* **Exercise description**:
Every entry below is to be returned unchanged. Images are not part of the copy.
(Beginning of Raw data)
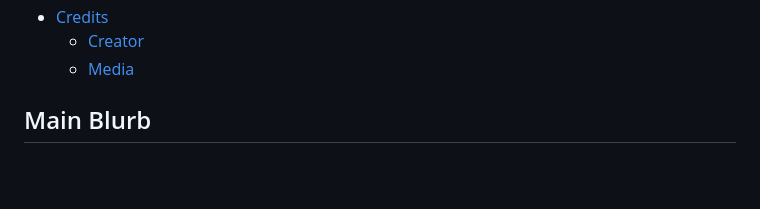
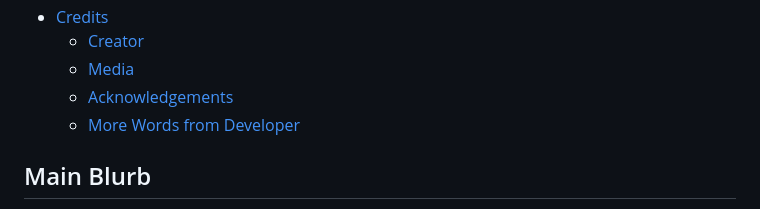
Before and after one commit to MaxBWiseman/Event-Hoarder-Project3, a Markdown page: README.md, the part around the change. GitHub-like rendering; blank space fills up the shorter version.

```diff
--- a/README.md
+++ b/README.md
@@ -29,6 +29,8 @@
 * [Credits](#credits)
     * [Creator](#creator)
     * [Media](#media)
+    * [Acknowledgements](#acknowledgements)
+    * [More Words from Developer](#more-words-from-developer)
 
 ## Main Blurb
 This project is led with the idea of collecting event data as you search, saved automatically to a wipeable database, to then perform various data manipulation tasks on this user-collected data, with no request restrictions either. The main data features are:
```
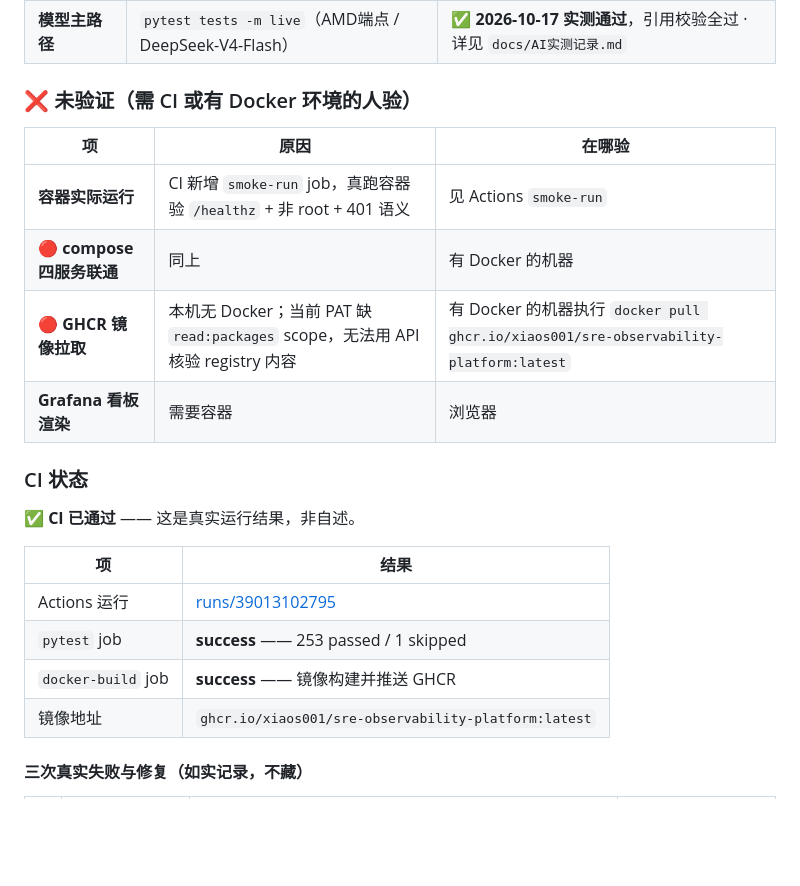
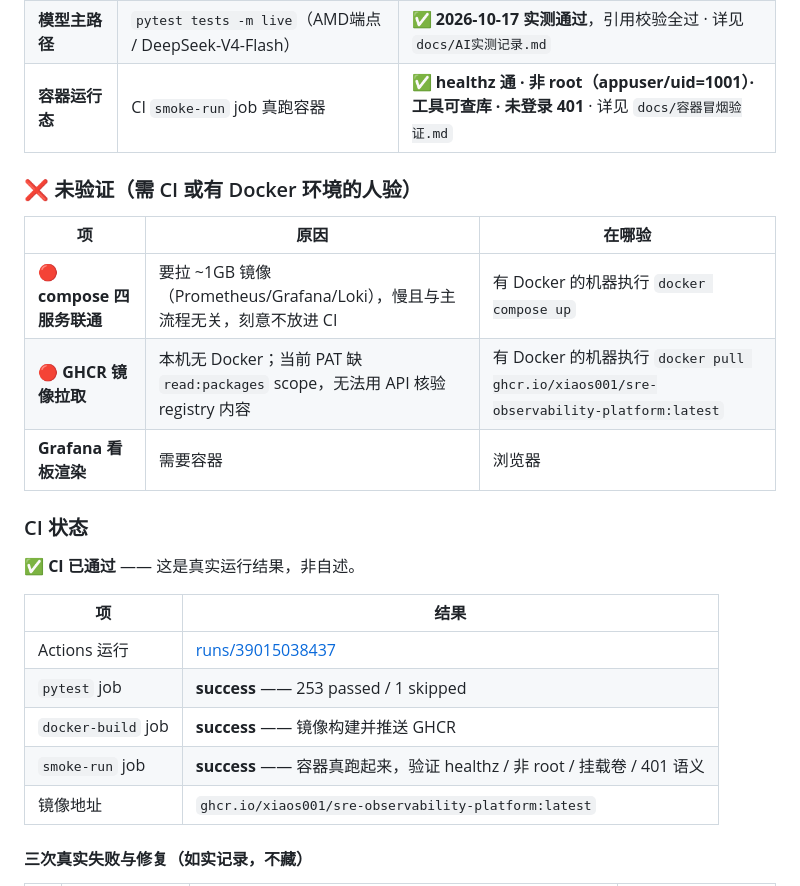
Before and after one commit to XiaoS001/sre-observability-platform, a Markdown page: README.md, the part around the change. GitHub-like rendering; blank space fills up the shorter version.

```diff
--- a/README.md
+++ b/README.md
@@ -365,13 +365,13 @@ curl http://127.0.0.1:5000/metrics | grep rmb03_probe_success
 | 19 个只读文件 | sha256 逐个比对 | 全部一致（XM01/XM05 零改动） |
 | **AI 根因分析** | `verify_degradation.py` + 28 条测试 | **已实现**。五层降级全部实测有可读输出（见第十二节） |
 | **模型主路径** | `pytest tests -m live`（AMD端点 / DeepSeek-V4-Flash） | ✅ **2026-10-17 实测通过**，引用校验全过 · 详见 `docs/AI实测记录.md` |
+| **容器运行态** | CI `smoke-run` job 真跑容器 | ✅ **healthz 通 · 非 root（appuser/uid=1001）· 工具可查库 · 未登录 401** · 详见 `docs/容器冒烟验证.md` |
 
 ### ❌ 未验证（需 CI 或有 Docker 环境的人验）
 
 | 项 | 原因 | 在哪验 |
 |---|---|---|
-| **容器实际运行** | CI 新增 `smoke-run` job，真跑容器验 `/healthz` + 非 root + 401 语义 | 见 Actions `smoke-run` |
-| 🔴 **compose 四服务联通** | 同上 | 有 Docker 的机器 |
+| 🔴 **compose 四服务联通** | 要拉 ~1GB 镜像（Prometheus/Grafana/Loki），慢且与主流程无关，刻意不放进 CI | 有 Docker 的机器执行 `docker compose up` |
 | 🔴 **GHCR 镜像拉取** | 本机无 Docker；当前 PAT 缺 `read:packages` scope，无法用 API 核验 registry 内容 | 有 Docker 的机器执行 `docker pull ghcr.io/xiaos001/sre-observability-platform:latest` |
 | **Grafana 看板渲染** | 需要容器 | 浏览器 |
 
@@ -381,9 +381,10 @@ curl http://127.0.0.1:5000/metrics | grep rmb03_probe_success
 
 | 项 | 结果 |
 |---|---|
-| Actions 运行 | [runs/39013102795](https://github.com/XiaoS001/sre-observability-platform/actions/runs/39013102795) |
+| Actions 运行 | [runs/39015038437](https://github.com/XiaoS001/sre-observability-platform/actions/runs/39015038437) |
 | `pytest` job | **success** —— 253 passed / 1 skipped |
 | `docker-build` job | **success** —— 镜像构建并推送 GHCR |
+| `smoke-run` job | **success** —— 容器真跑起来，验证 healthz / 非 root / 挂载卷 / 401 语义 |
 | 镜像地址 | `ghcr.io/xiaos001/sre-observability-platform:latest` |
 
 #### 三次真实失败与修复（如实记录，不藏）
```
Also changed, not shown: docs/容器冒烟验证.md (added, +66 -0 lines).
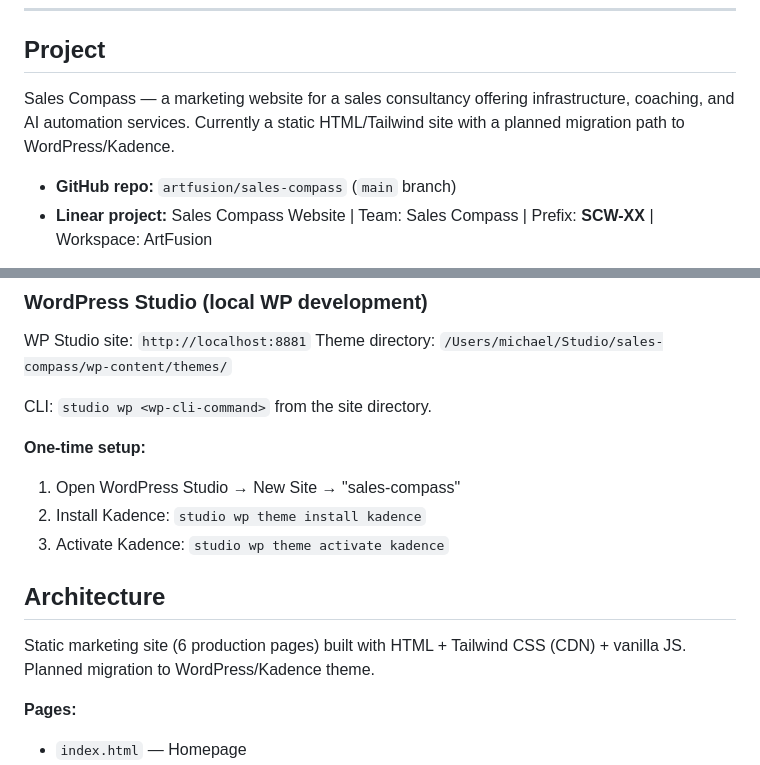
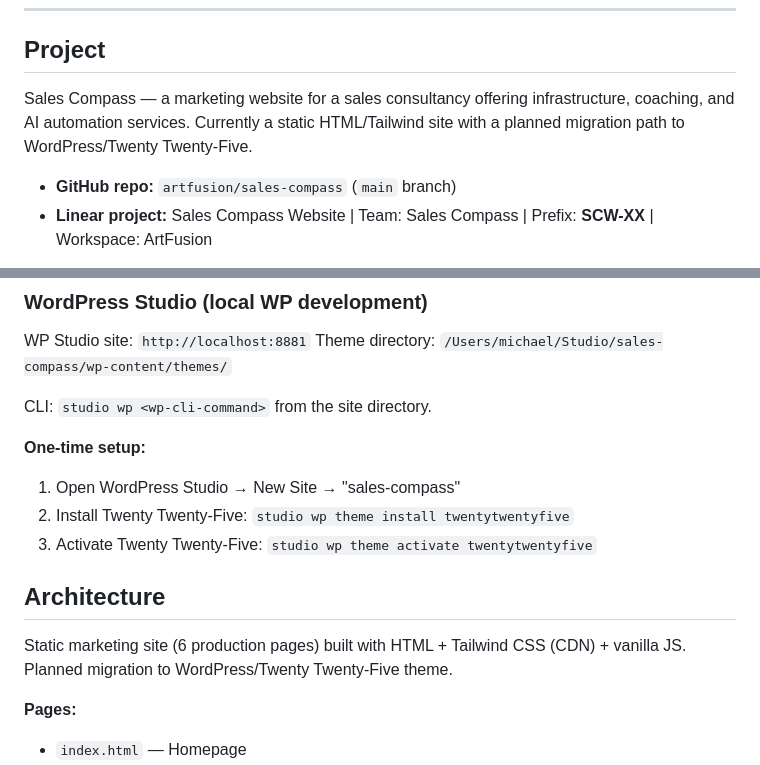
Before and after one commit to artfusion/sales-compass, a Markdown page: CLAUDE.md, 2 parts joined by grey strips. Rendered like a GitHub page.

Commit message:
Remove Kadence references — using Twenty Twenty-Five theme
Co-Authored-By: Claude Haiku 4.5 <noreply@anthropic.com>

```diff
--- a/CLAUDE.md
+++ b/CLAUDE.md
@@ -20,7 +20,7 @@ Read automatically by Claude Code. Provides project context, conventions, and co
 
 ## Project
 
-Sales Compass — a marketing website for a sales consultancy offering infrastructure, coaching, and AI automation services. Currently a static HTML/Tailwind site with a planned migration path to WordPress/Kadence.
+Sales Compass — a marketing website for a sales consultancy offering infrastructure, coaching, and AI automation services. Currently a static HTML/Tailwind site with a planned migration path to WordPress/Twenty Twenty-Five.
 
 - **GitHub repo:** `artfusion/sales-compass` (`main` branch)
 - **Linear project:** Sales Compass Website | Team: Sales Compass | Prefix: **SCW-XX** | Workspace: ArtFusion
@@ -45,12 +45,12 @@ CLI: `studio wp <wp-cli-command>` from the site directory.
 
 **One-time setup:**
 1. Open WordPress Studio → New Site → "sales-compass"
-2. Install Kadence: `studio wp theme install kadence`
-3. Activate Kadence: `studio wp theme activate kadence`
+2. Install Twenty Twenty-Five: `studio wp theme install twentytwentyfive`
+3. Activate Twenty Twenty-Five: `studio wp theme activate twentytwentyfive`
 
 ## Architecture
 
-Static marketing site (6 production pages) built with HTML + Tailwind CSS (CDN) + vanilla JS. Planned migration to WordPress/Kadence theme.
+Static marketing site (6 production pages) built with HTML + Tailwind CSS (CDN) + vanilla JS. Planned migration to WordPress/Twenty Twenty-Five theme.
 
 **Pages:**
 - `index.html` — Homepage
```
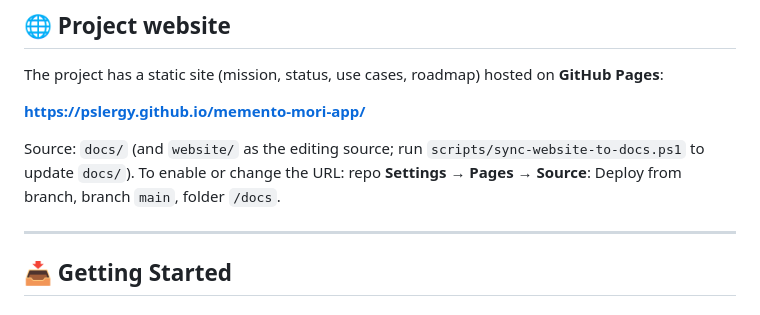
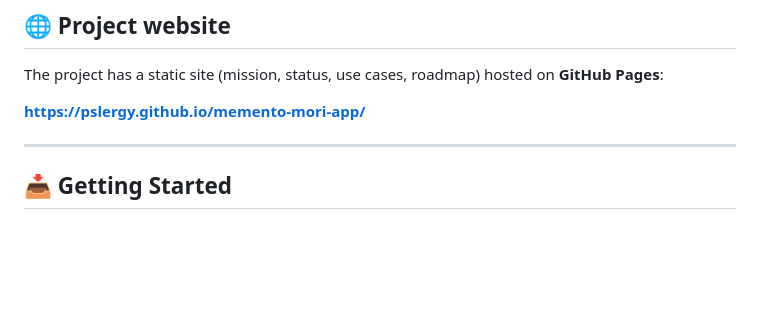
Before and after one commit to pslergy/memento-mori-app, a Markdown page: README.md, the part around the change. Drawn GitHub-style; blank space fills up the shorter version.

```diff
--- a/README.md
+++ b/README.md
@@ -132,7 +132,7 @@ The project has a static site (mission, status, use cases, roadmap) hosted on **
 
 **https://pslergy.github.io/memento-mori-app/**
 
-Source: `docs/` (and `website/` as the editing source; run `scripts/sync-website-to-docs.ps1` to update `docs/`). To enable or change the URL: repo **Settings → Pages → Source**: Deploy from branch, branch `main`, folder `/docs`.
+
 
 ---
 
```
(End of Raw data)
* **Reply to the exercise**:
Before and after one commit to MaxBWiseman/Event-Hoarder-Project3, a Markdown page: README.md, the part around the change. GitHub-like rendering; blank space fills up the shorter version.

```diff
--- a/README.md
+++ b/README.md
@@ -29,6 +29,8 @@
 * [Credits](#credits)
     * [Creator](#creator)
     * [Media](#media)
+    * [Acknowledgements](#acknowledgements)
+    * [More Words from Developer](#more-words-from-developer)
 
 ## Main Blurb
 This project is led with the idea of collecting event data as you search, saved automatically to a wipeable database, to then perform various data manipulation tasks on this user-collected data, with no request restrictions either. The main data features are:
```
Before and after one commit to XiaoS001/sre-observability-platform, a Markdown page: README.md, the part around the change. GitHub-like rendering; blank space fills up the shorter version.

```diff
--- a/README.md
+++ b/README.md
@@ -365,13 +365,13 @@ curl http://127.0.0.1:5000/metrics | grep rmb03_probe_success
 | 19 个只读文件 | sha256 逐个比对 | 全部一致（XM01/XM05 零改动） |
 | **AI 根因分析** | `verify_degradation.py` + 28 条测试 | **已实现**。五层降级全部实测有可读输出（见第十二节） |
 | **模型主路径** | `pytest tests -m live`（AMD端点 / DeepSeek-V4-Flash） | ✅ **2026-10-17 实测通过**，引用校验全过 · 详见 `docs/AI实测记录.md` |
+| **容器运行态** | CI `smoke-run` job 真跑容器 | ✅ **healthz 通 · 非 root（appuser/uid=1001）· 工具可查库 · 未登录 401** · 详见 `docs/容器冒烟验证.md` |
 
 ### ❌ 未验证（需 CI 或有 Docker 环境的人验）
 
 | 项 | 原因 | 在哪验 |
 |---|---|---|
-| **容器实际运行** | CI 新增 `smoke-run` job，真跑容器验 `/healthz` + 非 root + 401 语义 | 见 Actions `smoke-run` |
-| 🔴 **compose 四服务联通** | 同上 | 有 Docker 的机器 |
+| 🔴 **compose 四服务联通** | 要拉 ~1GB 镜像（Prometheus/Grafana/Loki），慢且与主流程无关，刻意不放进 CI | 有 Docker 的机器执行 `docker compose up` |
 | 🔴 **GHCR 镜像拉取** | 本机无 Docker；当前 PAT 缺 `read:packages` scope，无法用 API 核验 registry 内容 | 有 Docker 的机器执行 `docker pull ghcr.io/xiaos001/sre-observability-platform:latest` |
 | **Grafana 看板渲染** | 需要容器 | 浏览器 |
 
@@ -381,9 +381,10 @@ curl http://127.0.0.1:5000/metrics | grep rmb03_probe_success
 
 | 项 | 结果 |
 |---|---|
-| Actions 运行 | [runs/39013102795](https://github.com/XiaoS001/sre-observability-platform/actions/runs/39013102795) |
+| Actions 运行 | [runs/39015038437](https://github.com/XiaoS001/sre-observability-platform/actions/runs/39015038437) |
 | `pytest` job | **success** —— 253 passed / 1 skipped |
 | `docker-build` job | **success** —— 镜像构建并推送 GHCR |
+| `smoke-run` job | **success** —— 容器真跑起来，验证 healthz / 非 root / 挂载卷 / 401 语义 |
 | 镜像地址 | `ghcr.io/xiaos001/sre-observability-platform:latest` |
 
 #### 三次真实失败与修复（如实记录，不藏）
```
Also changed, not shown: docs/容器冒烟验证.md (added, +66 -0 lines).
Before and after one commit to artfusion/sales-compass, a Markdown page: CLAUDE.md, 2 parts joined by grey strips. Rendered like a GitHub page.

Commit message:
Remove Kadence references — using Twenty Twenty-Five theme
Co-Authored-By: Claude Haiku 4.5 <noreply@anthropic.com>

```diff
--- a/CLAUDE.md
+++ b/CLAUDE.md
@@ -20,7 +20,7 @@ Read automatically by Claude Code. Provides project context, conventions, and co
 
 ## Project
 
-Sales Compass — a marketing website for a sales consultancy offering infrastructure, coaching, and AI automation services. Currently a static HTML/Tailwind site with a planned migration path to WordPress/Kadence.
+Sales Compass — a marketing website for a sales consultancy offering infrastructure, coaching, and AI automation services. Currently a static HTML/Tailwind site with a planned migration path to WordPress/Twenty Twenty-Five.
 
 - **GitHub repo:** `artfusion/sales-compass` (`main` branch)
 - **Linear project:** Sales Compass Website | Team: Sales Compass | Prefix: **SCW-XX** | Workspace: ArtFusion
@@ -45,12 +45,12 @@ CLI: `studio wp <wp-cli-command>` from the site directory.
 
 **One-time setup:**
 1. Open WordPress Studio → New Site → "sales-compass"
-2. Install Kadence: `studio wp theme install kadence`
-3. Activate Kadence: `studio wp theme activate kadence`
+2. Install Twenty Twenty-Five: `studio wp theme install twentytwentyfive`
+3. Activate Twenty Twenty-Five: `studio wp theme activate twentytwentyfive`
 
 ## Architecture
 
-Static marketing site (6 production pages) built with HTML + Tailwind CSS (CDN) + vanilla JS. Planned migration to WordPress/Kadence theme.
+Static marketing site (6 production pages) built with HTML + Tailwind CSS (CDN) + vanilla JS. Planned migration to WordPress/Twenty Twenty-Five theme.
 
 **Pages:**
 - `index.html` — Homepage
```
Before and after one commit to pslergy/memento-mori-app, a Markdown page: README.md, the part around the change. Drawn GitHub-style; blank space fills up the shorter version.

```diff
--- a/README.md
+++ b/README.md
@@ -132,7 +132,7 @@ The project has a static site (mission, status, use cases, roadmap) hosted on **
 
 **https://pslergy.github.io/memento-mori-app/**
 
-Source: `docs/` (and `website/` as the editing source; run `scripts/sync-website-to-docs.ps1` to update `docs/`). To enable or change the URL: repo **Settings → Pages → Source**: Deploy from branch, branch `main`, folder `/docs`.
+
 
 ---
 
```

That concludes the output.